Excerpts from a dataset
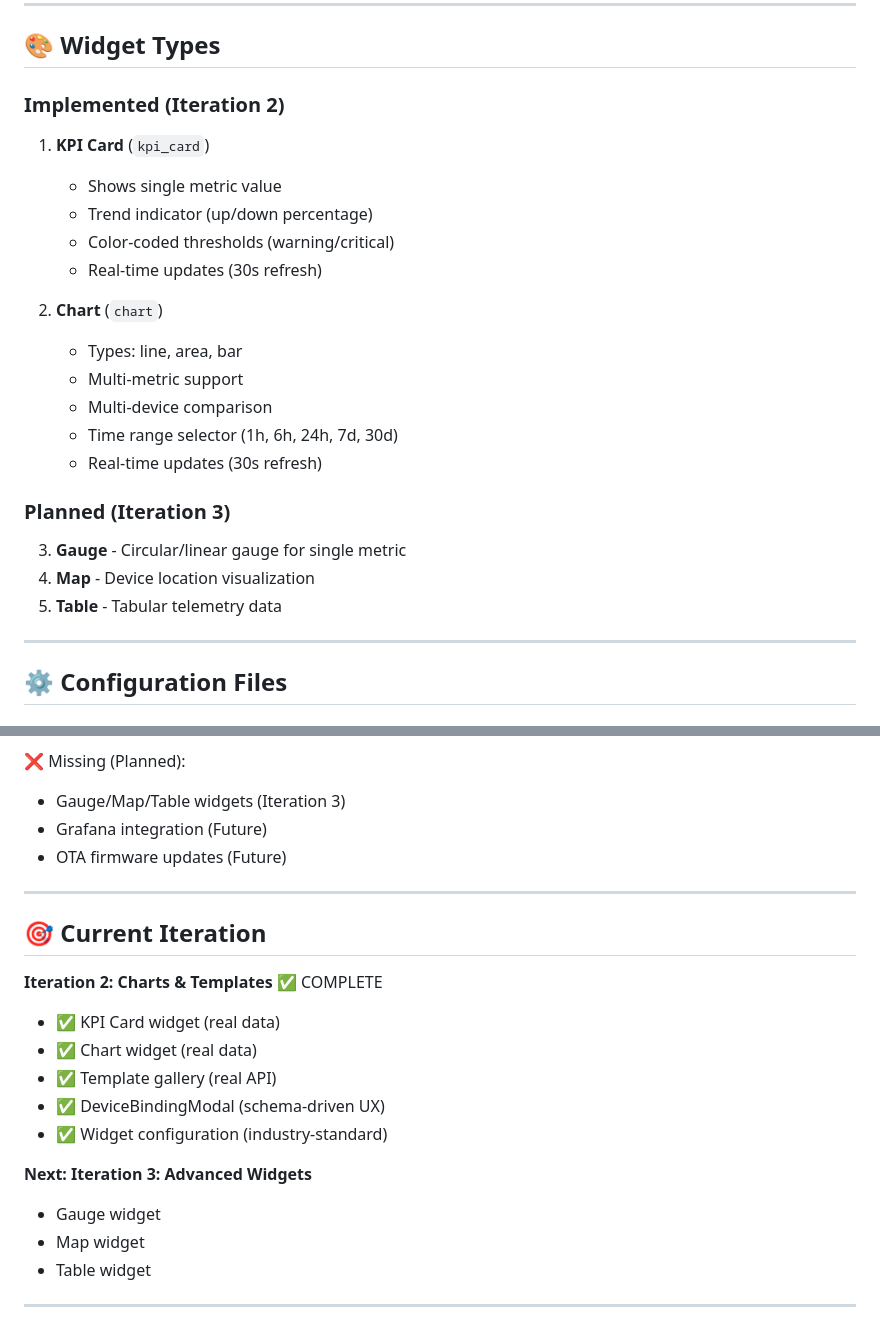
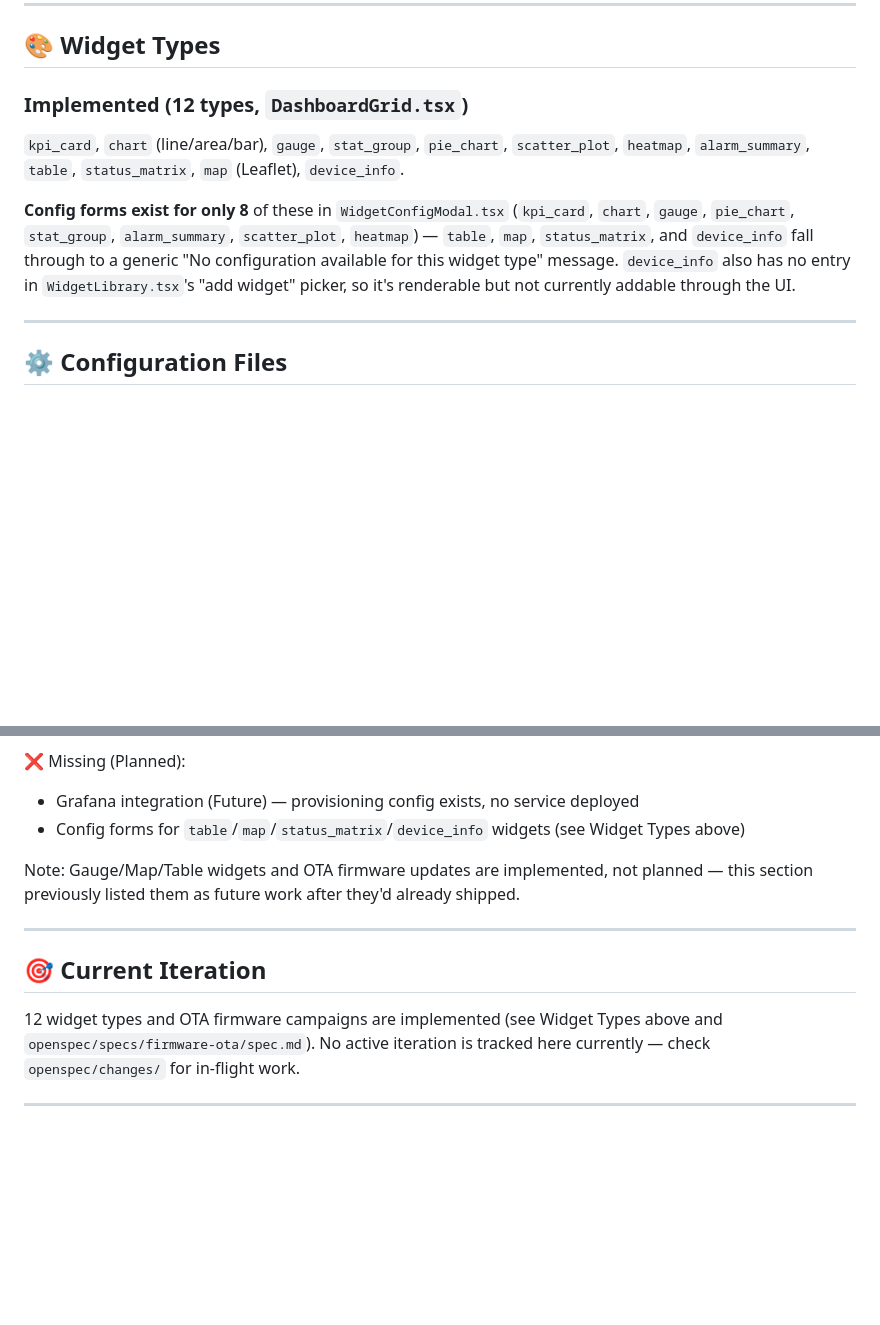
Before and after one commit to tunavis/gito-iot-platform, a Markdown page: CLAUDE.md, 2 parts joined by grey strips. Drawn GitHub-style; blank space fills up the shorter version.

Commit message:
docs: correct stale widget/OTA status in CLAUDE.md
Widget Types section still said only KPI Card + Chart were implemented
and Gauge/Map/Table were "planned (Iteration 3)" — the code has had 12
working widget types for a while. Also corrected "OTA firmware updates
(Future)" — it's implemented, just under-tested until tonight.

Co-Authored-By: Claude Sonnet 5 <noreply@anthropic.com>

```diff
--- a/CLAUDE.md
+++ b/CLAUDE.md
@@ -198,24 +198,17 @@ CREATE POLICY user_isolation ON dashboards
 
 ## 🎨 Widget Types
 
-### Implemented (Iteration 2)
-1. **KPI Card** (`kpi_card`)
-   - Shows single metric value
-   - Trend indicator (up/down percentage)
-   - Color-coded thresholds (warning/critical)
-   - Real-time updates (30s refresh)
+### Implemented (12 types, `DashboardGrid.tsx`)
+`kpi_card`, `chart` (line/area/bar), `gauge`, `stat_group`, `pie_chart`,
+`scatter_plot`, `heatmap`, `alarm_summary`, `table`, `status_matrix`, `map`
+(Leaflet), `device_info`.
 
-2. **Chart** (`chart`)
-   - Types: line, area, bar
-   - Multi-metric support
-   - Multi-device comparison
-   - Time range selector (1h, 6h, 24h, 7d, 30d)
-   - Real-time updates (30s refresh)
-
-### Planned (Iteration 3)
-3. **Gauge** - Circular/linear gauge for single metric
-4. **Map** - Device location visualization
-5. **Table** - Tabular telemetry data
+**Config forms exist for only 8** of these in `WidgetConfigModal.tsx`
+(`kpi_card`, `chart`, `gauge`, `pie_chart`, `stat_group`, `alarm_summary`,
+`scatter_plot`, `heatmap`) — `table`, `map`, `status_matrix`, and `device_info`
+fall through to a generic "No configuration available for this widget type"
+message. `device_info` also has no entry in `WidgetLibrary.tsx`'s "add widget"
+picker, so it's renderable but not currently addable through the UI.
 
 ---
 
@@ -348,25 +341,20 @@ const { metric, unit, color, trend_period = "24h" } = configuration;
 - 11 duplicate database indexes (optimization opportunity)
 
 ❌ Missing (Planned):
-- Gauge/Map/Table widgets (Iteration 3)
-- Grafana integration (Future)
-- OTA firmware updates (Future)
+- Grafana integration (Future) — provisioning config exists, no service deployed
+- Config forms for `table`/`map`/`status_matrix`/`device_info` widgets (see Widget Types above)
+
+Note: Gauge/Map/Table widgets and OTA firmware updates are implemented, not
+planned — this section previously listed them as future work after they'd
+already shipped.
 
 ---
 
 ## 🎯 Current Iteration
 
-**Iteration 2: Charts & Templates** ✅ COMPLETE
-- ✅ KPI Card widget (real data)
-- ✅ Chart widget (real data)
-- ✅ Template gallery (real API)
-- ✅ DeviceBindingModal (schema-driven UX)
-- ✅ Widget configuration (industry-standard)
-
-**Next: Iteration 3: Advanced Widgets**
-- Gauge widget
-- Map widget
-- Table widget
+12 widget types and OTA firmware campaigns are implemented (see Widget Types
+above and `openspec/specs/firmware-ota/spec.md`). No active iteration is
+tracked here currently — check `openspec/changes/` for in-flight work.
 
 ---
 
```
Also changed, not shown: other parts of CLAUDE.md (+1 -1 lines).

> _TASK TO CARRY OUT_: Using the records above, filter out every line that lacks the string "currently" and copy the rest.

> _SOLUTION_:
+picker, so it's renderable but not currently addable through the UI.
+tracked here currently — check `openspec/changes/` for in-flight work.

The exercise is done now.